Gerhart admits that he sent an email to state Sen. Cliff Branan urging the Oklahoma City Republican to schedule a hearing on legislation favored by Gerhart's activist conservative political group. Branan, the chairman of the Senate Energy, Telecommunication and Environment Committee, testified Tuesday that he felt threatened by the email that vowed to "dig into your past" and mentioned his family and associates.

The March 26, 2013, email said if Branan's committee didn't take up a bill to prohibit state organizations from following a United Nations plan to help cities and countries become more environmentally sustainable, "I will make sure you regret not doing it."

According to court documents, the email also said, "I will make you the laughing stock of the Senate if I don't hear that this bill will be heard and passed. We will dig into your past, yoru family, your associates, and once we start on you there will be no end to it."

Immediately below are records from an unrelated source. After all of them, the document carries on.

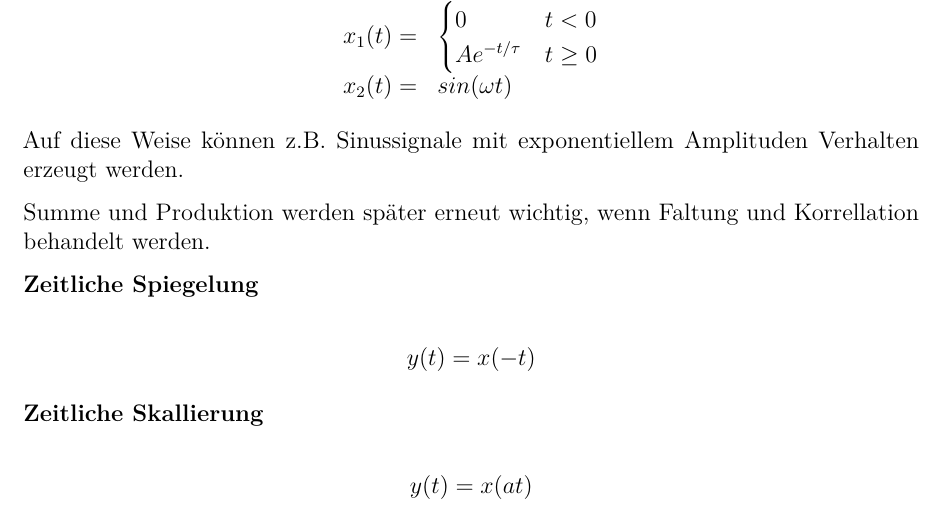
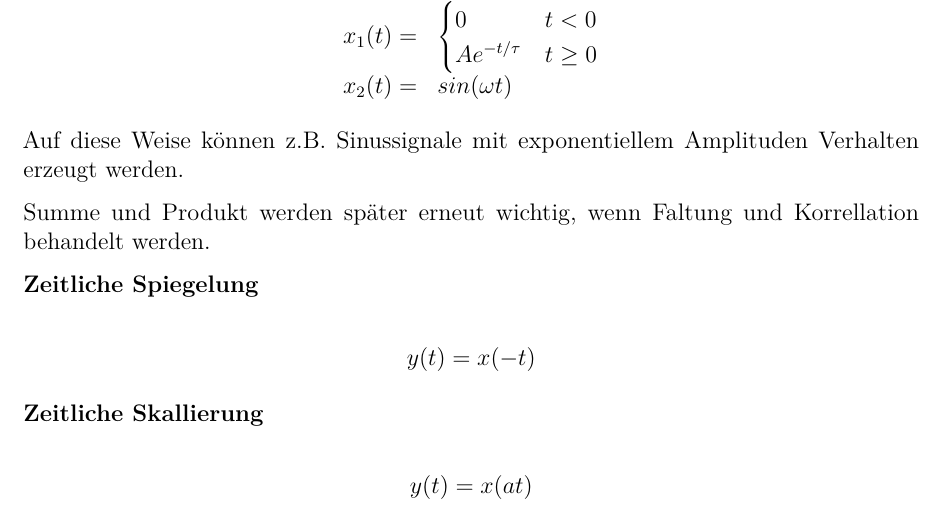
Before and after one commit to PhilippTheServer/Systemtheorie, a LaTeX document (main.tex, which reads skript/Vorlesung1.tex): part of page 12 of 13, cut so that both start at the same text. Compiled offline with pdfLaTeX.

Commit message:
fix(VL1): typo in Elementare Operationen

```diff
--- a/skript/Vorlesung1.tex
+++ b/skript/Vorlesung1.tex
@@ -528,7 +528,7 @@ $$
 Auf diese Weise können z.B. Sinussignale mit exponentiellem Amplituden Verhalten erzeugt werden.
 
 
-Summe und Produktion werden später erneut wichtig, wenn Faltung und Korrellation behandelt werden.
+Summe und Produkt werden später erneut wichtig, wenn Faltung und Korrellation behandelt werden.
 
 
 
```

Branan had refused to give the bill a hearing, saying the legislation was based on a "fringe conspiracy" alleging that the U.N. wanted to use its Agenda 21 plan to encroach on the private property rights of Americans.

Jurors began their deliberations shortly after noon on Wednesday, the third day of the trial, and delivered their verdict eight hours later.

First Assistant District Attorney Scott Rowland said he was "very pleased" with the jury's decision.

"I think they got it right," Rowland said. He said the nature of the white-collar crime probably made jurors reluctant to impose a prison sentence.

"I can understand why they wouldn't want to spend a prison bed on him," Rowland said. "I suspect the jury believes this will be a proper deterrent to him and others."

Gerhart said he believes the verdict "criminalizes free speech."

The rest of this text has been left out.